»»
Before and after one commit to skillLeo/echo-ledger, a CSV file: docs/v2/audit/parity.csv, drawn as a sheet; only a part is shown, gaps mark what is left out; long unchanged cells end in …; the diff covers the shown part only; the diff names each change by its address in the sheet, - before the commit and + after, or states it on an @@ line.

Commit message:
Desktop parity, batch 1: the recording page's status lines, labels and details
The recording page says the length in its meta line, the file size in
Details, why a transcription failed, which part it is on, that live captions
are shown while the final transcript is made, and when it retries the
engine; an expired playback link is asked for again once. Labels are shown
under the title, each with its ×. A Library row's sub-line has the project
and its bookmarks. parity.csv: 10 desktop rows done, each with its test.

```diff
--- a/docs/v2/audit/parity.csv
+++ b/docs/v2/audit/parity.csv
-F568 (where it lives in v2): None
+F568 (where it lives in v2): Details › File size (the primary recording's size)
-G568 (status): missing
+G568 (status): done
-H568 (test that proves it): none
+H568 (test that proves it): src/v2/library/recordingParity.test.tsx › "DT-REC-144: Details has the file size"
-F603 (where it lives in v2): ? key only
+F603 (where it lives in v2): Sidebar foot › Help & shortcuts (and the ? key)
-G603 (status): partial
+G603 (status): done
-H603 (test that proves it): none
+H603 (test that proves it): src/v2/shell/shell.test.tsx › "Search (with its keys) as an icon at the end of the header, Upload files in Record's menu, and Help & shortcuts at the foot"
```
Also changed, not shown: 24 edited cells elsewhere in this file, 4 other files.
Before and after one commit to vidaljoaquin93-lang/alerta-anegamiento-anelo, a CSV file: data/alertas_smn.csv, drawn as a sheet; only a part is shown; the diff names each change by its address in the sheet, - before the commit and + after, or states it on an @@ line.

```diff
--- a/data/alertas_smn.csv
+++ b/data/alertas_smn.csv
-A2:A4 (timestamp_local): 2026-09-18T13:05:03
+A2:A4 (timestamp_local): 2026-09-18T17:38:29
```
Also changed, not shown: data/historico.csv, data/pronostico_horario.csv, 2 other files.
««
Pull every line containing the word "test" out of the entries above.

and its bookmarks. parity.csv: 10 desktop rows done, each with its test.
-H568 (test that proves it): none
+H568 (test that proves it): src/v2/library/recordingParity.test.tsx › "DT-REC-144: Details has the file size"
-H603 (test that proves it): none
+H603 (test that proves it): src/v2/shell/shell.test.tsx › "Search (with its keys) as an icon at the end of the header, Upload files in Record's menu, and Help & shortcuts at the foot"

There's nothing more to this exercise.